Here’s a collection of songs I’ve had sitting in my iTunes that all have one thing in common: they are all based on or make reference to a classic author or piece of literature. Some of these songs are completely sculpted around the story, while others just make an offhand reference. Each song title is linked to the song mp3 or YouTube video. Check ‘em out and enjoy!
Ra Ra Riot – “Each Year”
The band’s drummer, John Pike, who unfortunately passed away before the recording of Ra Ra Riot’s debut LP, wrote this song. It was very much inspired by To Kill A Mockingbird by Harper Lee. Lyrics throughout the song allude to points in the story, “silhouettes in a window frame / better run if it’s Boo’s old man.”
The Dead Milkmen – “Solvents (For Home and Industry)”
This song is from the new Dead Milkmen album, The King in Yellow. It’s the story of a girl who dedicated her life to “solvents” and it became her downfall. As with many songs by this satirical punk band, this song is loaded with clever lines. “She got pregnant and dropped out of high school, before her senior year / she never got to read The Great Gatsby, the irony is so clear.”
The Magnetic Fields – “Crazy For You (But Not That Crazy)”
One of my favorite indie bands, The Magnetic Fields specialize in Cole Porter-esque wordplay. Stephin Merritt is a well-read individual and this is made obvious by how effortlessly he churns out song after song, all of them notable for their brilliant lyricism. This song in particular uses religious symbolism to express love and the results are hilarious. There’s an offhand mention of The Glass Menagerie by Tennessee Williams. “I treated you like Radium, I treated you like God / You were my glass menagerie, did you not find that odd?”
Radiohead – “Paranoid Android”
This classic from “OK Computer” gets its name from Marvin the Paranoid Android from The Hitchhiker’s Guide to the Galaxy by Douglas Adams. Like the book, this song is darkly humorous if you dissect the lyrics. “Kicking, screaming, Gucci little piggy.”
The Smiths – “Cemetery Gates”
This indie classic manages a tip of the hat to William Butler Yeats, John Keats, and Oscar Wilde. While all three figures were more known for their plays, they have managed to leave an indelible impression on modern literature. Oscar Wilde’s only novel, The Picture of Dorian Gray, is a well-known classic that is constantly referenced. “A dreaded sunny day so I meet you at the cemetery gates / Keats and Yeats are on your side / while Wilde is on mine.”
Yo La Tengo – “Periodically Double or Triple”
As mentioned in an earlier post, this song makes reference to the intimidating works of Marcel Proust in a quick, sassy opening line, “Never read Proust / seems a little too long.”

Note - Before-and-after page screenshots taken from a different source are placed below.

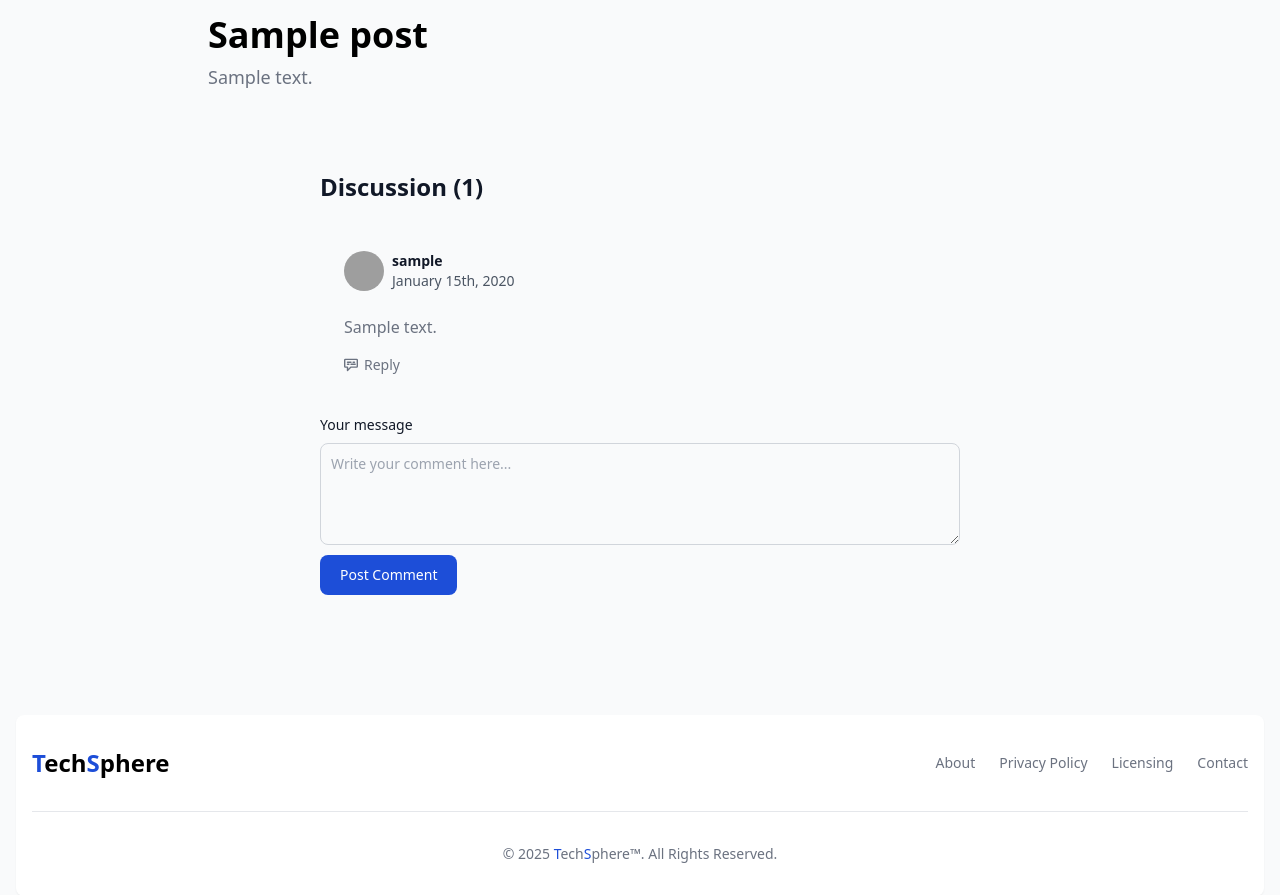
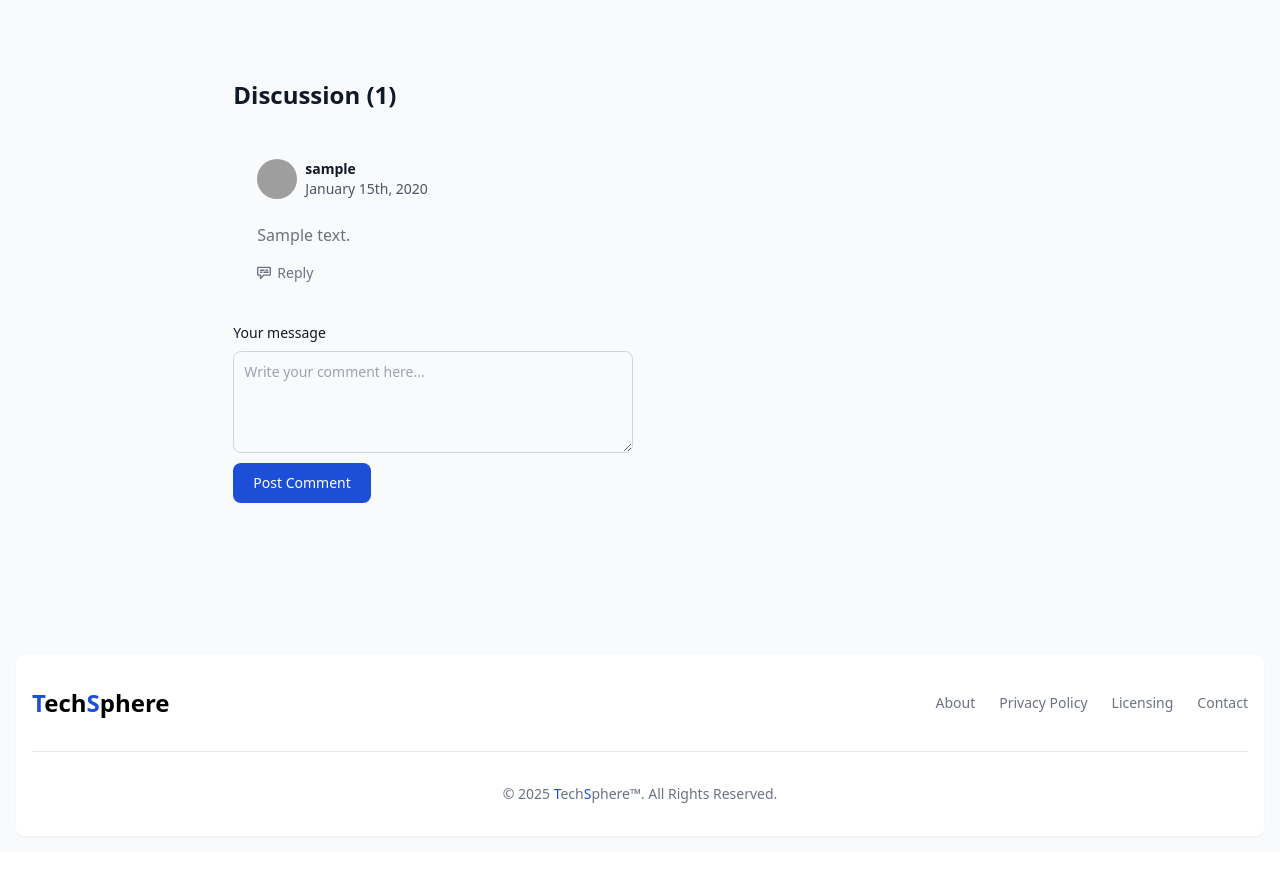
Before and after one commit to AmirAbbasDev/DjangoBlogHub, a Django app: a page that uses templates/base.html in a window 1280 px wide. Shown: the part 577-1472 px from the top of the page. After the commit the page ends 1414 px from the top, so only its background shows below. Run offline with Django 5.2, Linux system fonts and the light colour scheme; tables that the repository leaves empty hold one stand-in row (values such as "Sample post"); some libraries are stand-ins or nearby versions; grey boxes are pictures that could not be loaded.

Commit message:
Updated UI

```diff
--- a/templates/base.html
+++ b/templates/base.html
@@ -37,7 +37,7 @@
         </main>
 
         <!-- Sidebar (Right) -->
-        <aside class="bg-white p-6 rounded-lg shadow-md">
+        <aside class="p-6">
           {% block sidebar %}
             <h2 class="text-xl font-bold text-gray-800 mb-4">Categories</h2>
             <ul class="space-y-2">
--- a/templates/blog/partials/comments.html
+++ b/templates/blog/partials/comments.html
@@ -1,7 +1,7 @@
 {% load static tailwind_tags %}
 
 <section class="dark:bg-gray-900 py-8 lg:py-16 antialiased">
-  <div class="max-w-2xl mx-auto px-4">
+  <div class="mx-auto">
     <!-- Discussion Header -->
     <div class="flex justify-between items-center mb-6">
       <h2 class="text-lg lg:text-2xl font-bold text-gray-900 dark:text-white">Discussion ({{ comments.count }})</h2>
@@ -21,7 +21,9 @@
 
 
 
+
                   https://via.placeholder.com/150
+
 
 
 
--- a/templates/blog/post_detail.html
+++ b/templates/blog/post_detail.html
@@ -9,7 +9,7 @@
   {{ form.media }}
 {% endblock %}
 
-{% block content %}
+{% block main %}
   <div class="max-w-4xl px-4 mx-auto my-6">
     <!-- Author and Date Section -->
     {% include 'blog/partials/author_info.html' with author=post.author publish_date=post.publish %}
```
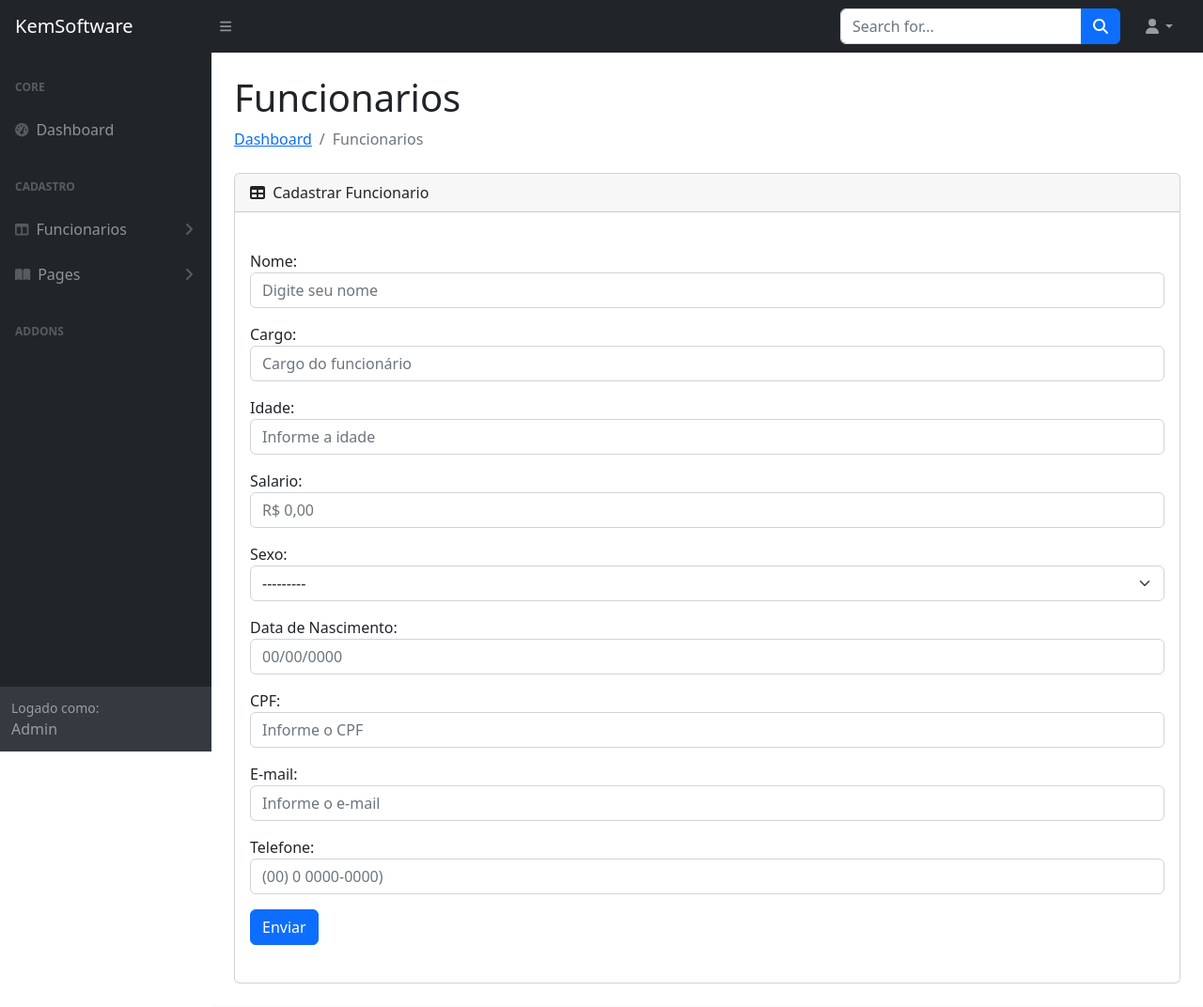
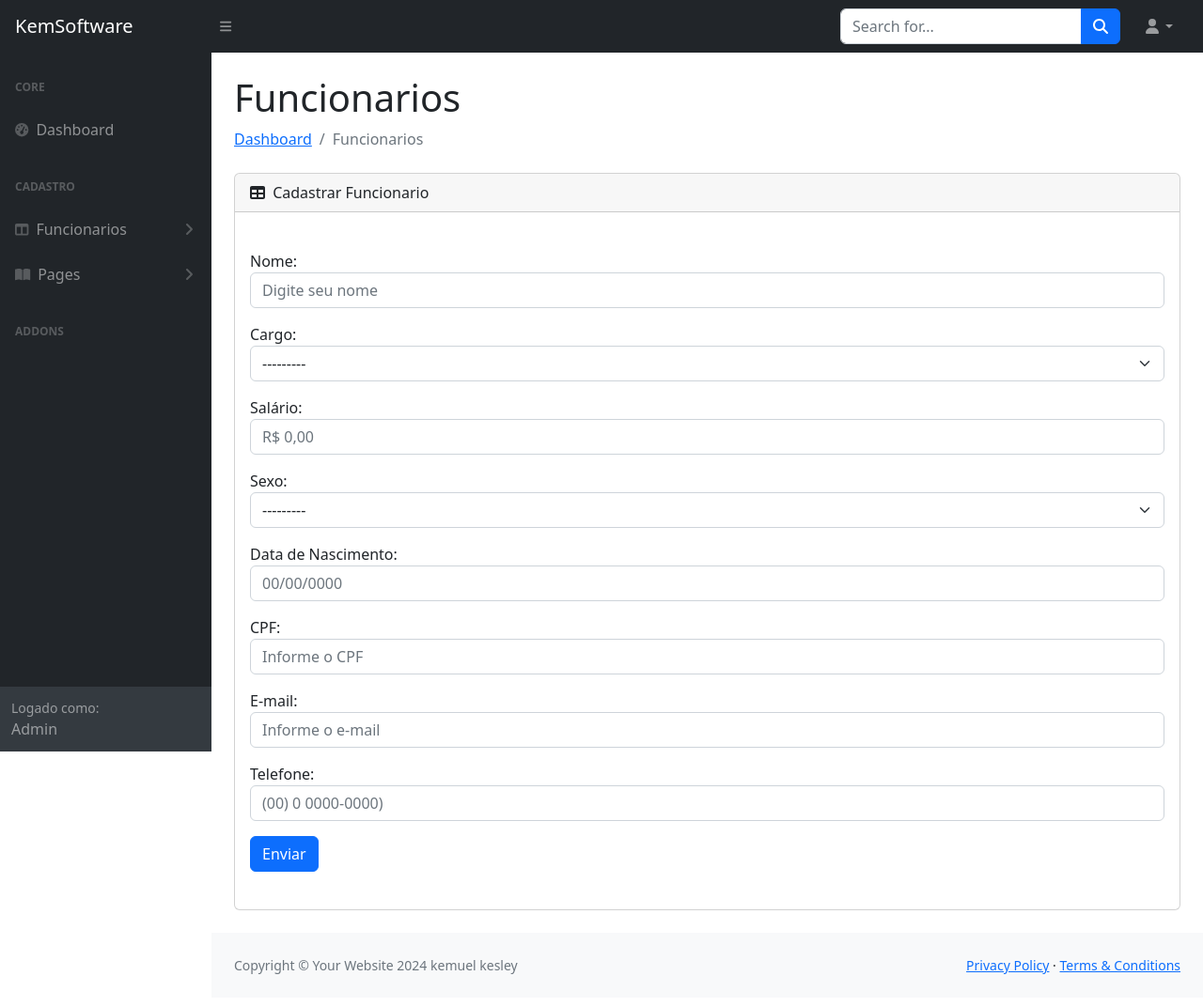
Before and after one commit to kemuelkesley/empresa_sidebar, a Django app: template templates/cadastrar_funcionario_original.html in a window 1280 px wide. Shown: the top 1072 px of the page at 94% size. After the commit the page ends 1037 px from the top, so only its background shows below. Run offline with Django 5.2, Linux system fonts and the light colour scheme; the template is opened without the code that fills it: values that come from a table or form of the project are taken from there, others are empty; some libraries are stand-ins or nearby versions.

Commit message:
Formulario corrijido, não estava salvando.

```diff
--- a/empresa/admin.py
+++ b/empresa/admin.py
@@ -1,12 +1,13 @@
 from django.contrib import admin
-from empresa.models import Funcionario
+from empresa.models import Funcionario, Cargo
 
 
 # Register your models here.
 
 class FuncionarioAdmin(admin.ModelAdmin):
-    list_display = ('nome', 'cargo', 'idade', 'salario', 'sexo', 'data_nascimento', 'cpf', 'email')
+    list_display = ('nome', 'cargo', 'salario', 'sexo', 'data_nascimento', 'cpf', 'email')
 
 
 
 admin.site.register(Funcionario, FuncionarioAdmin)
+admin.site.register(Cargo)
--- a/empresa/forms.py
+++ b/empresa/forms.py
@@ -1,5 +1,5 @@
 from django import forms
-from empresa.models import Funcionario
+from empresa.models import Funcionario, Cargo
 
 
 class FuncionarioForm(forms.ModelForm):
@@ -14,36 +14,25 @@ class FuncionarioForm(forms.ModelForm):
         }),
     )
 
-    cargo = forms.CharField(
+    cargo = forms.ModelChoiceField(
         label='Cargo',
-        max_length=50,
-        required=True,
-        widget=forms.TextInput(attrs={
-            'class': 'form-control',
-            'placeholder': 'Cargo do funcionário',
+        queryset=Cargo.objects.all(),
+        widget=forms.Select(attrs={
+            'class': 'form-select',
         }),
     )
 
-    idade = forms.CharField(
-        label='Idade',
-        max_length=10,
-        required=True,
-        widget=forms.TextInput(attrs={
-            'class': 'form-control',
-            'placeholder': 'Informe a idade',
-        }),
-    )
 
-    salario = forms.CharField(
-        label='Salario',
-        max_length=10,
+    salario = forms.DecimalField(
+        label='Salário',
+        max_digits=10,
+        decimal_places=2,
         required=True,
         widget=forms.TextInput(attrs={
             'class': 'form-control',
             'placeholder': 'R$ 0,00',
         }),
     )
-
 
     sexo = forms.ChoiceField(
         label='Sexo',
@@ -52,6 +41,7 @@ class FuncionarioForm(forms.ModelForm):
             'class': 'form-select',
         }),
     )
+
 
     data_nascimento = forms.DateField(
         label='Data de Nascimento',
@@ -89,6 +79,7 @@ class FuncionarioForm(forms.ModelForm):
         }),
     )
 
+
     class Meta:
         model = Funcionario
         fields = '__all__'
--- a/empresa/models.py
+++ b/empresa/models.py
@@ -1,6 +1,15 @@
 from django.db import models
 
 # Create your models here.
+
+class Cargo(models.Model):
+    nome = models.CharField(max_length=40)
+
+    def __str__(self):
+        return self.nome
+
+
+
 
 class Funcionario(models.Model):
 
@@ -12,8 +21,7 @@ class Funcionario(models.Model):
     )
 
     nome = models.CharField(max_length=100)
-    cargo = models.CharField(max_length=100)
-    idade = models.IntegerField()
+    cargo = models.ForeignKey(Cargo, on_delete=models.CASCADE)
     salario = models.DecimalField(max_digits=10, decimal_places=2)
     sexo = models.CharField(max_length=1, choices=SEXO_CHOICES)
     data_nascimento = models.DateField()
--- a/templates/cadastrar_funcionario.html
+++ b/templates/cadastrar_funcionario.html
@@ -17,7 +17,7 @@
                         Cadastrar Funcionario
                     </div>
                     <div class="card-body">
-                        <form class=" mx-auto my-4" action="" method="post">
+                        <form class=" mx-auto my-4" action="" method="POST">
                             {% csrf_token %}
 
                             <div class="row">
@@ -38,6 +38,7 @@
                                         <label for="cargo">Salário:</label>
                                         {{ form.salario }}
                                     </div>
+
                                     <div class="mb-3">
                                         <label for="cargo">Sexo:</label>
                                         {{ form.sexo }}
@@ -67,8 +68,6 @@
                                 </div>
                             </div>
 
-
-
                             <input type="submit" class="btn btn-primary" value="Enviar">
                         </form>
                     </div>
```
Also changed, not shown: empresa/views.py (+9 -2 lines), empresa/migrations/0001_initial.py, empresa/migrations/0002_alter_funcionario_sexo.py (deleted), empresa/migrations/0002_remove_funcionario_idade.py (added), empresa/migrations/0003_funcionario_telefone.py (deleted). Lines whose indentation alone changed are shown as unchanged.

The Cure – “Killing an Arab”
This one is kind of a plot spoiler to Albert Camus’, The Stranger, but what can you do?
Kate Bush – “Wuthering Heights”
This one’s kind of obvious. I don’t think much explanation is needed here, especially considering the level of popularity this song had when it was first released.
Ween – “Don’t Laugh, I Love You“
Ween is one of my favorite bands. They effortlessly jump genres and generally do whatever they want, which alienates some people but greatly appeals to others. On their first LP, God Ween Satan, the following lyric can be found, “Ernest Hemingway would always be there for me / but now Ernest Hemingway is dead.”
Bob Dylan – “Lo and Behold!”
I think I own every Dylan album ever released. Though his lyrics are sometimes cryptic, there are some references that are a little more obvious than others. However, you can be assured that if you’re listening to Dylan, you’ll be hearing a lot of references. This song is from The Basement Tapes. “What’s the matter, Molly, dear, what’s the matter with your mound? / what’s it to ya, Moby Dick? This is chicken town!”
There are many hyper-literate bands I haven’t mentioned (Sparks, Tom Waits, They Might Be Giants, etc.) but there’s always next time. Keep rocking those bookish tunes.